For facs or microscopy Alexa 1 conjugate.Alexa Fluor 488 has the same range to that of fluorescein isothiocyanate (FITC), yet the Anti-Influenza A virus Nucleoprotein has a very high photo stability. As a result of this photo stability, it has turned into an antibody for fluorescent microscopy and FACS FLOW cytometry. It is distinguished in the FL1 of a FACS-Calibur or FACScan. Also Alexa Fluor 488 is pH stable.If you buy Antibodies supplied by Bioss Primary Conjugated Antibodies. ALEXA FLUOR they should be stored frozen at - 24°C for long term storage and for short term at + 5°C.

Description

Influenza A and B H1N1 H3N2 Hemagglutinin-nucleoprotein recombinant proteins, peptides and antibodies detect a virus commonly known as "the flu". Influenza is an infectious disease caused by an influenza virus. Symptoms can be mild to severe. The most common symptoms include a high fever, runny nose, sore throat, muscle pains, headache, coughing, and feeling tired. These symptoms typically begin two days after exposure to the virus and most last less than a week. The cough, however, may last for more than two weeks. In children, there may be nausea and vomiting, but these are not common in adults.

Background of the antigen
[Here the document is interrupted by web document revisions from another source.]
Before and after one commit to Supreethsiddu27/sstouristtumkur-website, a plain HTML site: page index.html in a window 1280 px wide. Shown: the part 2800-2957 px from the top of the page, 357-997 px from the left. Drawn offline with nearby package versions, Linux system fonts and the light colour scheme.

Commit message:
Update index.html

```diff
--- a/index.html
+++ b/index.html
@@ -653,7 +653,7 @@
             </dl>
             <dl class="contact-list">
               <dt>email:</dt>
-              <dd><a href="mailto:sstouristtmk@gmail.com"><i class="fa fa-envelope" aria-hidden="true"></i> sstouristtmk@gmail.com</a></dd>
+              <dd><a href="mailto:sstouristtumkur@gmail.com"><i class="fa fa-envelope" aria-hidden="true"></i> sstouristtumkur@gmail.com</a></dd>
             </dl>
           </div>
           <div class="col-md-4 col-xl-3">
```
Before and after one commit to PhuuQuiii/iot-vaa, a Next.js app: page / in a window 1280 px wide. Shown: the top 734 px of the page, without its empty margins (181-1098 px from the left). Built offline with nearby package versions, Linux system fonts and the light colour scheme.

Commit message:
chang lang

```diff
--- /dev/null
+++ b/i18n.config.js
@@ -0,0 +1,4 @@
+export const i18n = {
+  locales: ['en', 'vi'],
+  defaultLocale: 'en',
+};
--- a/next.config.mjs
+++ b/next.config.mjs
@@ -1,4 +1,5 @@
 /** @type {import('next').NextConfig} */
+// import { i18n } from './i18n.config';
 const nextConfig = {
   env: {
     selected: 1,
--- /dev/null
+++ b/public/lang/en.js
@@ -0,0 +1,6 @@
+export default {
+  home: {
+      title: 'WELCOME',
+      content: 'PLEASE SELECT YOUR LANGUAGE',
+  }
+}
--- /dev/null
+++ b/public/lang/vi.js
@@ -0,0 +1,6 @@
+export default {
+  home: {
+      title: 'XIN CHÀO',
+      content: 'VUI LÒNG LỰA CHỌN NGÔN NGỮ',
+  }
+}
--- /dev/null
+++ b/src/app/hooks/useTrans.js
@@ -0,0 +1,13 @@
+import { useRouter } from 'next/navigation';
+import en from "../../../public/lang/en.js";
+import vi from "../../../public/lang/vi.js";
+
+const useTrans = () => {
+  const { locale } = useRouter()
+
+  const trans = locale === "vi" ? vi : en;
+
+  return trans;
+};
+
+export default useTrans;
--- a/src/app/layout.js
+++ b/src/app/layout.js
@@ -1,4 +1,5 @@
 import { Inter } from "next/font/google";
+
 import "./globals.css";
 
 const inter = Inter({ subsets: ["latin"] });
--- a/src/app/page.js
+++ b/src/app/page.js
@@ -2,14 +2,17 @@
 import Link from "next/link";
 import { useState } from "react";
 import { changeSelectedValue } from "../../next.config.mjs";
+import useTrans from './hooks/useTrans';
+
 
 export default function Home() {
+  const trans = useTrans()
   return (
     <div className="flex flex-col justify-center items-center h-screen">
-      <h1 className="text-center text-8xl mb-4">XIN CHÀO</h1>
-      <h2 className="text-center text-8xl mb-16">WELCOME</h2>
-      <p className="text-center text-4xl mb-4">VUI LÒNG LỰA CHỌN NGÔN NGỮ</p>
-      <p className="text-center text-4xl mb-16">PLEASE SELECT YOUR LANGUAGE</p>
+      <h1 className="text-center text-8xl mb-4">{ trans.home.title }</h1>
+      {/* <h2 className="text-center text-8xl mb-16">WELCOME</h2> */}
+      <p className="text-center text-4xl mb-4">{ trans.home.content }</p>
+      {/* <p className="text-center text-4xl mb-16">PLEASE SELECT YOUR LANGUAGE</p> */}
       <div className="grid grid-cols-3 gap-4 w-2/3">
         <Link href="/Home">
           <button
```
Encapsidates the negative strand viral RNA, protecting it from nucleases. The encapsidated genomic RNA is termed the ribonucleoprotein (RNP) and serves as template for transcription and replication. The RNP needs to be localized in the nucleus to start an infectious cycle, but is too large to diffuse through the nuclear pore complex. NP comprises at least 2 nuclear localization signals and is responsible of the active RNP import into the nucleus through the cellular importin alpha/beta pathway. Later in the infection, nucleus export of RNP are mediated through viral proteins NEP interacting with M1 which binds nucleoproteins. It is possible that the nucleoprotein binds directly exportin-1 (XPO1) and plays an active role in RNP nuclear export. M1 interaction with RNP seems to hide nucleoprotein's nuclear localization signals. Soon after a virion infects a new cell, M1 dissociates from the RNP under acidification of the virion driven by M2 protein. Dissociation of M1 from RNP unmask nucleoprotein's nuclear localization signals, targeting the RNP to the nucleus.